Deftly balancing humor and grief, "The Bachelors" is fueled by wonderfully human performances and fully realized characters. This is a small but big-hearted movie that deserves more attention than it is likely to get, despite the presence of its Oscar-winning lead, who is in top form again here.
After the death of his wife, Bill (J.K. Simmons) abruptly announces to his teenage son, Wes (Josh Wiggins), that they're moving from San Francisco to Los Angeles. There, Bill works as a math teacher at a fancy prep school, while Wes tries to fit in with his upper-class peers. Father and son try to adjust to their new lives as they deal with the lingering loss. Bill connects with French teacher Carine (Julie Delpy), and Wes falls for his study partner, Lacy (Odeya Rush), who has issues of her own.

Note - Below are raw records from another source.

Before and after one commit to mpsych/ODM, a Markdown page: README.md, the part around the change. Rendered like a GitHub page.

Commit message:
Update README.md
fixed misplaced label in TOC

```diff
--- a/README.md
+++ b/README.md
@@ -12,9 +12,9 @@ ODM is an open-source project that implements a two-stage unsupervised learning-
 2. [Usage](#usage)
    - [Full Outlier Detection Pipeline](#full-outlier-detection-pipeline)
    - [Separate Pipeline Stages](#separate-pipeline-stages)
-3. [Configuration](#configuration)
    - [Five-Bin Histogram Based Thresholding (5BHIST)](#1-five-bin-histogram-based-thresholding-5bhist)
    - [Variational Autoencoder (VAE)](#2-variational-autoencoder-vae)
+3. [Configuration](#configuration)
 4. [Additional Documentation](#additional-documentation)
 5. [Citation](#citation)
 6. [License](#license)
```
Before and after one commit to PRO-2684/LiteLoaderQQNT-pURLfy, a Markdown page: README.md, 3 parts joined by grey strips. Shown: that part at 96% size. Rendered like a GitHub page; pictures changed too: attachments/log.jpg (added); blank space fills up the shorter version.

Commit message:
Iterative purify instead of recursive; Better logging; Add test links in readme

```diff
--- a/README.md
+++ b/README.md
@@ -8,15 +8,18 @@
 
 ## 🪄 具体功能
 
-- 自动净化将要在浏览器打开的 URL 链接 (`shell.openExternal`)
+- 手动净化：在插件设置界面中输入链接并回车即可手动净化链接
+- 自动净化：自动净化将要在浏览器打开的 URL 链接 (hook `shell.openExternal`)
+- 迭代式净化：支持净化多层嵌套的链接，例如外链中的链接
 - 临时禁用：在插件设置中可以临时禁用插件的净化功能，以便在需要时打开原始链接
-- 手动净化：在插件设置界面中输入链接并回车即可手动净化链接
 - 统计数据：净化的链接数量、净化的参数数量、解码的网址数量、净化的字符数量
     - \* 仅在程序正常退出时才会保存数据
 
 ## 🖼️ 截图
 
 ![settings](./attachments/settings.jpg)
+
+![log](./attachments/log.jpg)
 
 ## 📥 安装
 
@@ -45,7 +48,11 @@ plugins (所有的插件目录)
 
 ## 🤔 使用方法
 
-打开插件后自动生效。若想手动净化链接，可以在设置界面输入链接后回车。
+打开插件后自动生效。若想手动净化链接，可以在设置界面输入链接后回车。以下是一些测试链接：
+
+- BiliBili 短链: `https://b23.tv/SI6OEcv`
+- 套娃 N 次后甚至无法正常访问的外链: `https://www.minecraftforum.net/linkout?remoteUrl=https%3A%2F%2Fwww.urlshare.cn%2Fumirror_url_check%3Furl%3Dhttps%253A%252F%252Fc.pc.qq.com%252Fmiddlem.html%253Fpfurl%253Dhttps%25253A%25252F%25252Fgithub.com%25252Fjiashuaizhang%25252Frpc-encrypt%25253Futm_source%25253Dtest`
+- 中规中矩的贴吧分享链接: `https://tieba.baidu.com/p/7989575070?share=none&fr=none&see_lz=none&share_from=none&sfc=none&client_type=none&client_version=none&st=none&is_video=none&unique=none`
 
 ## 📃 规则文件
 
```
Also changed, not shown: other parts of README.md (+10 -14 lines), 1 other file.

Written and directed by Kurt Voelker, "The Bachelors" is an emotionally mature and resonant drama that knows when to lean into its comedic elements, particularly through Delpy's wonderfully funny Carine and Wes' friends played by Tyrel Jackson Williams and Jae Head. Unfortunately it occasionally uses Bill's psychiatrist (Harold Perrineau) as a narrative crutch and treats some psychological issues a bit less seriously than it might. However, it handles grief and emotional struggles with sensitivity, working to destigmatize getting professional help when it's needed, especially for men.
Running time: 1 hour, 39 minutes
Playing: AMC Dine-In Sunset 5, West Hollywood